When a novel can affect the human heart in such a way it seems to mean one thing only: not that the tale is exceptional in itself, but that the writer has so projected his personality on to the printed page that the reader either identifies with that personality or becomes fascinated by it, and in a near sense hypnotised.
Here Daphne du Maurier is talking about her grandfather, George du Maurier, author of the popular 1894 novel Trilby, but I think this quote could just as easily apply to Daphne herself. The more I read about her and about her background and family, the more I can see how her own personality and experiences found their way into the writing of her famous novels and short stories. I’ve now read all of those novels and stories (and looked back at my favourites in this post from last year) and am now working through her non-fiction. The Rebecca Notebook: and Other Memories, first published in 1981, was my choice for this year’s Daphne du Maurier Reading Week hosted by Heavenali.
The first part of the book consists of du Maurier’s notes and drafts relating to the writing of Rebecca – in fact, her notes were used as evidence when she had to defend herself against plagiarism allegations in the 1940s. It’s fascinating to see the similarities and differences between the early outline of her novel and the finished version (did you know that Maxim de Winter was originally called Henry, for example?) and her chapter summaries get longer and more detailed as the story takes shape and the characters develop. The original epilogue – which eventually became the prologue – is included in full and in another piece of writing, The House of Secrets, du Maurier describes her discovery of Menabilly, the house in Cornwall that was the inspiration for Manderley in Rebecca and later became Daphne’s home.
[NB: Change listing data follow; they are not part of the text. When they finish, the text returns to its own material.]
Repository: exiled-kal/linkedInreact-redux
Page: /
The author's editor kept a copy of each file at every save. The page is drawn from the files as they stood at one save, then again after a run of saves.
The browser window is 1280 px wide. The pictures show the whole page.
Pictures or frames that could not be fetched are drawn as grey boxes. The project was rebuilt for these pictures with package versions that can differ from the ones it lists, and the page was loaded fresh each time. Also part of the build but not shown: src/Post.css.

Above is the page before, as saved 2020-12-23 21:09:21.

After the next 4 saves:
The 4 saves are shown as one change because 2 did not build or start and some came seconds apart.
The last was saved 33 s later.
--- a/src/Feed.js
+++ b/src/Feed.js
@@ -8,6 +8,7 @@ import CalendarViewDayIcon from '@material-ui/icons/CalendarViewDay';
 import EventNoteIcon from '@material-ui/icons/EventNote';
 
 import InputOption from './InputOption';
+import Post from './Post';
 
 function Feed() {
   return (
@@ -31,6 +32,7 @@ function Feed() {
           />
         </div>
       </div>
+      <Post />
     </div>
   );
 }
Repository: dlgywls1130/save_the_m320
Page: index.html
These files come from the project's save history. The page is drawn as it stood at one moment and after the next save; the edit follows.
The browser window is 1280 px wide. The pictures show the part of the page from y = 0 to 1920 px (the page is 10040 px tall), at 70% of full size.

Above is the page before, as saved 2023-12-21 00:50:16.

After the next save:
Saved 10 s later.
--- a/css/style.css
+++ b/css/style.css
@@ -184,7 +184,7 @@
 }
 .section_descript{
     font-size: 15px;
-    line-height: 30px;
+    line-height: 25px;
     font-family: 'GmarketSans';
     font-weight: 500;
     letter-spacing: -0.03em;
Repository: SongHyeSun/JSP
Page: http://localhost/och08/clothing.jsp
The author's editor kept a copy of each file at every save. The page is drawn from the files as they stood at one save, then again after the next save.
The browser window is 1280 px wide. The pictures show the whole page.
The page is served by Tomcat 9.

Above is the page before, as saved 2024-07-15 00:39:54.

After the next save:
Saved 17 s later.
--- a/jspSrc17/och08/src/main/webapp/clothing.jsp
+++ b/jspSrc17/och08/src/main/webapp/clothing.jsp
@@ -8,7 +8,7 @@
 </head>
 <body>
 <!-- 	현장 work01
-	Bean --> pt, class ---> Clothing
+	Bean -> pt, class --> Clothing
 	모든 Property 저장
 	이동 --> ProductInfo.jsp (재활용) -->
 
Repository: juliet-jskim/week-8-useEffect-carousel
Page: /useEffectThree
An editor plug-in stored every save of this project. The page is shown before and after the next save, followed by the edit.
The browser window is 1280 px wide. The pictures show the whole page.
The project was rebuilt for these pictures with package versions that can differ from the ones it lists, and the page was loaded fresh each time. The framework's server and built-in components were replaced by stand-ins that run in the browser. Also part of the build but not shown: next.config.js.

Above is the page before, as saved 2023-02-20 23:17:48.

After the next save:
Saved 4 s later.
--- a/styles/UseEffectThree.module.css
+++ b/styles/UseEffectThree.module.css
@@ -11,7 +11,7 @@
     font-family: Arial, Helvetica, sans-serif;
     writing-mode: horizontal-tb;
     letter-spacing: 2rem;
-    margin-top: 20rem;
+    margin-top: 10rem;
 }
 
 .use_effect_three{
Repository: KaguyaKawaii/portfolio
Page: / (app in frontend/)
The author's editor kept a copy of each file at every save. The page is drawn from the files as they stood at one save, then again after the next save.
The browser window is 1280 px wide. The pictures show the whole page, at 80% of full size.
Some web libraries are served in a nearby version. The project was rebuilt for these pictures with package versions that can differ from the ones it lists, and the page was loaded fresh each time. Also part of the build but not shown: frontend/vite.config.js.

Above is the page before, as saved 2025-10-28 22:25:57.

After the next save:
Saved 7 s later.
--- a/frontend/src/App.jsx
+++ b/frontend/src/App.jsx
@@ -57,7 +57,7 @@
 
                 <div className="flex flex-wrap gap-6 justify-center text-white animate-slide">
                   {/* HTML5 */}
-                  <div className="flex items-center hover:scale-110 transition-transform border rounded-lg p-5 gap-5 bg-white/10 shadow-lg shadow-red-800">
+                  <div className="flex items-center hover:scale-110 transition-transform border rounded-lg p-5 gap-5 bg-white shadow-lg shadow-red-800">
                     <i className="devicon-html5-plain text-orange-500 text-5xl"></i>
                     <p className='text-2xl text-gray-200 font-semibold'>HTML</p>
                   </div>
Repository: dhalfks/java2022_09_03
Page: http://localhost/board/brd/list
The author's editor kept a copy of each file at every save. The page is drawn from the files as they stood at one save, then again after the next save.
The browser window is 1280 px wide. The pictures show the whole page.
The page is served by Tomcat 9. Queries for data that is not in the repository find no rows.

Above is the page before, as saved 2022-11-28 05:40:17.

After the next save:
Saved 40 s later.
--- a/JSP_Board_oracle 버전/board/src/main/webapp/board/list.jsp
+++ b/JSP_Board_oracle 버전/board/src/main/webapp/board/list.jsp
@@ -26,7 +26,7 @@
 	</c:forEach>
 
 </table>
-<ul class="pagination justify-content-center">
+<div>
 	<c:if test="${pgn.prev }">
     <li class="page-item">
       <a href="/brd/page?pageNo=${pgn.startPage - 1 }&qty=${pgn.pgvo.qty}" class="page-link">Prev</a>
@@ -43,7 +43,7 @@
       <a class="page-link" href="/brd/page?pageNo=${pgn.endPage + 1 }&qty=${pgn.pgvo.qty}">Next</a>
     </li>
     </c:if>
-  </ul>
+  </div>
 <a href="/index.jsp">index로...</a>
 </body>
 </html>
The rest of the book collects together some of the essays and poetry written by du Maurier, including the piece about her grandfather, George du Maurier, which I quoted from above, and other biographical accounts of her father, who was the famous actor-manager Gerald du Maurier, and her cousins, the Llewelyn Davies children, who inspired JM Barrie’s Peter Pan. Having previously read Daphne’s autobiography Myself When Young, I was already familiar with some of this information but was happy to read it again, from a slightly different perspective.
In her other essays, du Maurier discusses subjects such as Shakespeare, her views on romantic love and her feelings on becoming a widow. She talks a lot about fame and what it’s like to live life in the public eye; coming from what we would now consider a ‘celebrity family’ and being a private person herself, it’s understandable that this topic would be of particular relevance to her.
Tip the scales, and the hands that acclaim the artist become the hands that tear him to pieces. The wreath of laurel is the crown of thorns. The actor and the writer are especially vulnerable today, when worldwide publicity through press and television makes them into that treacherous thing, a ‘personality’.
None of these pieces are very long – the whole book is under 200 pages long – but I found most of them interesting and insightful. They don’t really need to be read in any particular order either, so it’s the sort of book you can easily dip in and out of and come back to later. Most people who pick up this collection will probably do so because of the Rebecca connection, but be aware that only a relatively short section of the book is devoted to Rebecca; however, if you’re interested in du Maurier as a person as well as a writer and would like to try some of her non-fiction, this is a good place to start.